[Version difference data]
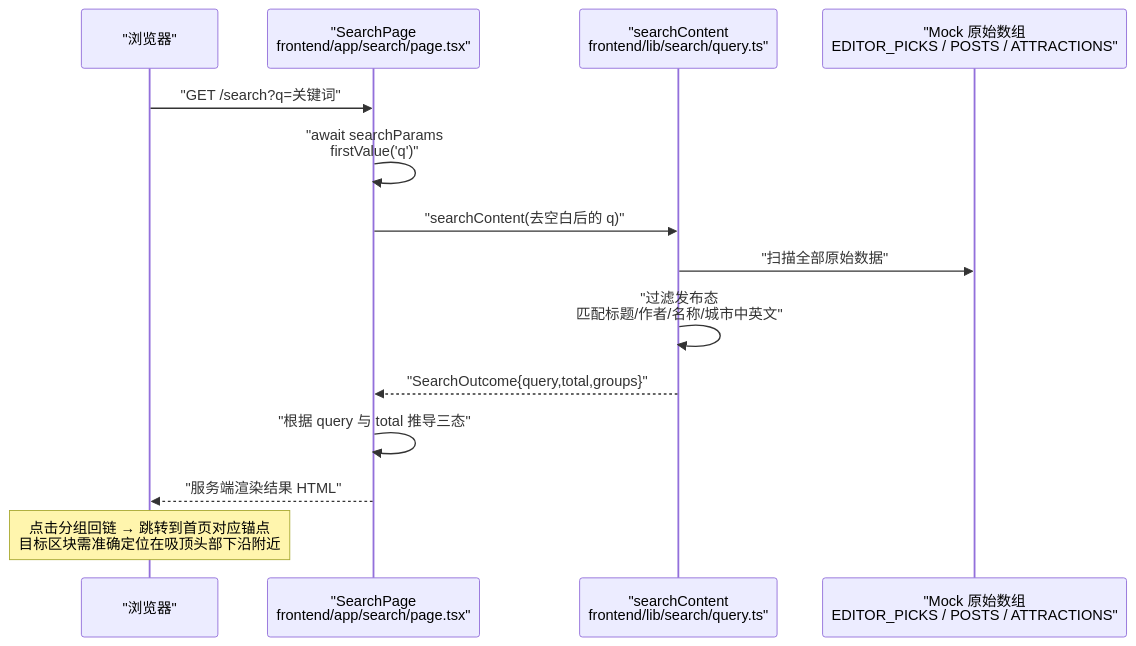
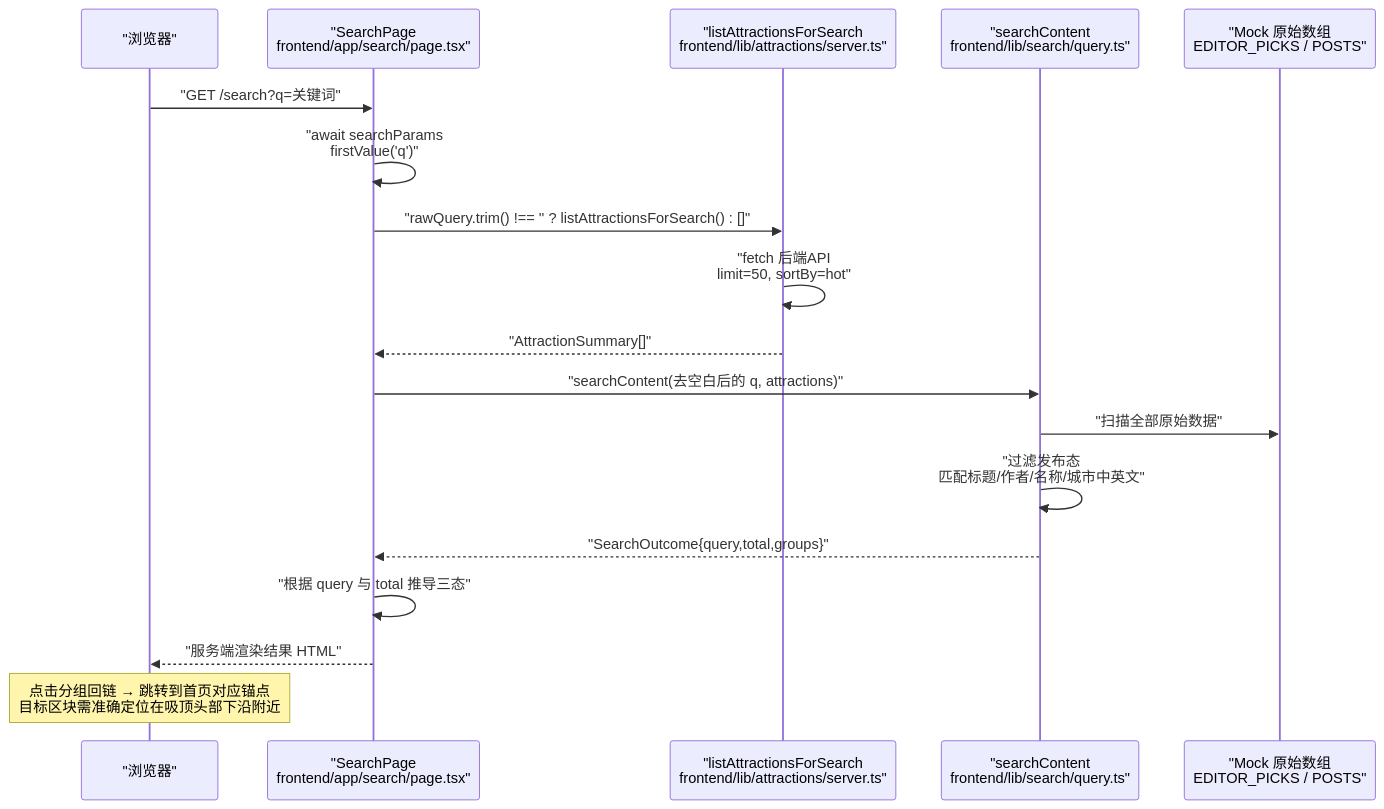
Before and after one commit to luyitiger6/my-first-project: the second of 8 diagrams in .qoder/repowiki/zh/content/规格驱动开发/WanderChain 首页规格文档/WanderChain 搜索页面规格.md, drawn with Mermaid. The commit also changed other lines of this file and 36 other files, not shown here.

````diff
--- a/.qoder/repowiki/zh/content/规格驱动开发/WanderChain 首页规格文档/WanderChain 搜索页面规格.md
+++ b/.qoder/repowiki/zh/content/规格驱动开发/WanderChain 首页规格文档/WanderChain 搜索页面规格.md
@@ -113,16 +116,20 @@
 ```mermaid
 sequenceDiagram
 participant Browser as "浏览器"
 participant Page as "SearchPage<br/>frontend/app/search/page.tsx"
+participant Server as "listAttractionsForSearch<br/>frontend/lib/attractions/server.ts"
 participant Query as "searchContent<br/>frontend/lib/search/query.ts"
-participant Data as "Mock 原始数组<br/>EDITOR_PICKS / POSTS / ATTRACTIONS"
+participant Data as "Mock 原始数组<br/>EDITOR_PICKS / POSTS"
 Browser->>Page : "GET /search?q=关键词"
 Page->>Page : "await searchParams<br/>firstValue('q')"
-Page->>Query : "searchContent(去空白后的 q)"
+Page->>Server : "rawQuery.trim() !== '' ? listAttractionsForSearch() : []"
+Server->>Server : "fetch 后端API<br/>limit=50, sortBy=hot"
+Server-->>Page : "AttractionSummary[]"
+Page->>Query : "searchContent(去空白后的 q, attractions)"
 Query->>Data : "扫描全部原始数据"
 Query->>Query : "过滤发布态<br/>匹配标题/作者/名称/城市中英文"
 Query-->>Page : "SearchOutcome{query,total,groups}"
 Page->>Page : "根据 query 与 total 推导三态"
 Page-->>Browser : "服务端渲染结果 HTML"
 Note over Browser : 点击分组回链 → 跳转到首页对应锚点<br/>目标区块需准确定位在吸顶头部下沿附近
 ```
````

Exercise description:
Output the data above verbatim, pictures excluded.

Answer to this exercise:
Before and after one commit to luyitiger6/my-first-project: the second of 8 diagrams in .qoder/repowiki/zh/content/规格驱动开发/WanderChain 首页规格文档/WanderChain 搜索页面规格.md, drawn with Mermaid. The commit also changed other lines of this file and 36 other files, not shown here.

````diff
--- a/.qoder/repowiki/zh/content/规格驱动开发/WanderChain 首页规格文档/WanderChain 搜索页面规格.md
+++ b/.qoder/repowiki/zh/content/规格驱动开发/WanderChain 首页规格文档/WanderChain 搜索页面规格.md
@@ -113,16 +116,20 @@
 ```mermaid
 sequenceDiagram
 participant Browser as "浏览器"
 participant Page as "SearchPage<br/>frontend/app/search/page.tsx"
+participant Server as "listAttractionsForSearch<br/>frontend/lib/attractions/server.ts"
 participant Query as "searchContent<br/>frontend/lib/search/query.ts"
-participant Data as "Mock 原始数组<br/>EDITOR_PICKS / POSTS / ATTRACTIONS"
+participant Data as "Mock 原始数组<br/>EDITOR_PICKS / POSTS"
 Browser->>Page : "GET /search?q=关键词"
 Page->>Page : "await searchParams<br/>firstValue('q')"
-Page->>Query : "searchContent(去空白后的 q)"
+Page->>Server : "rawQuery.trim() !== '' ? listAttractionsForSearch() : []"
+Server->>Server : "fetch 后端API<br/>limit=50, sortBy=hot"
+Server-->>Page : "AttractionSummary[]"
+Page->>Query : "searchContent(去空白后的 q, attractions)"
 Query->>Data : "扫描全部原始数据"
 Query->>Query : "过滤发布态<br/>匹配标题/作者/名称/城市中英文"
 Query-->>Page : "SearchOutcome{query,total,groups}"
 Page->>Page : "根据 query 与 total 推导三态"
 Page-->>Browser : "服务端渲染结果 HTML"
 Note over Browser : 点击分组回链 → 跳转到首页对应锚点<br/>目标区块需准确定位在吸顶头部下沿附近
 ```
````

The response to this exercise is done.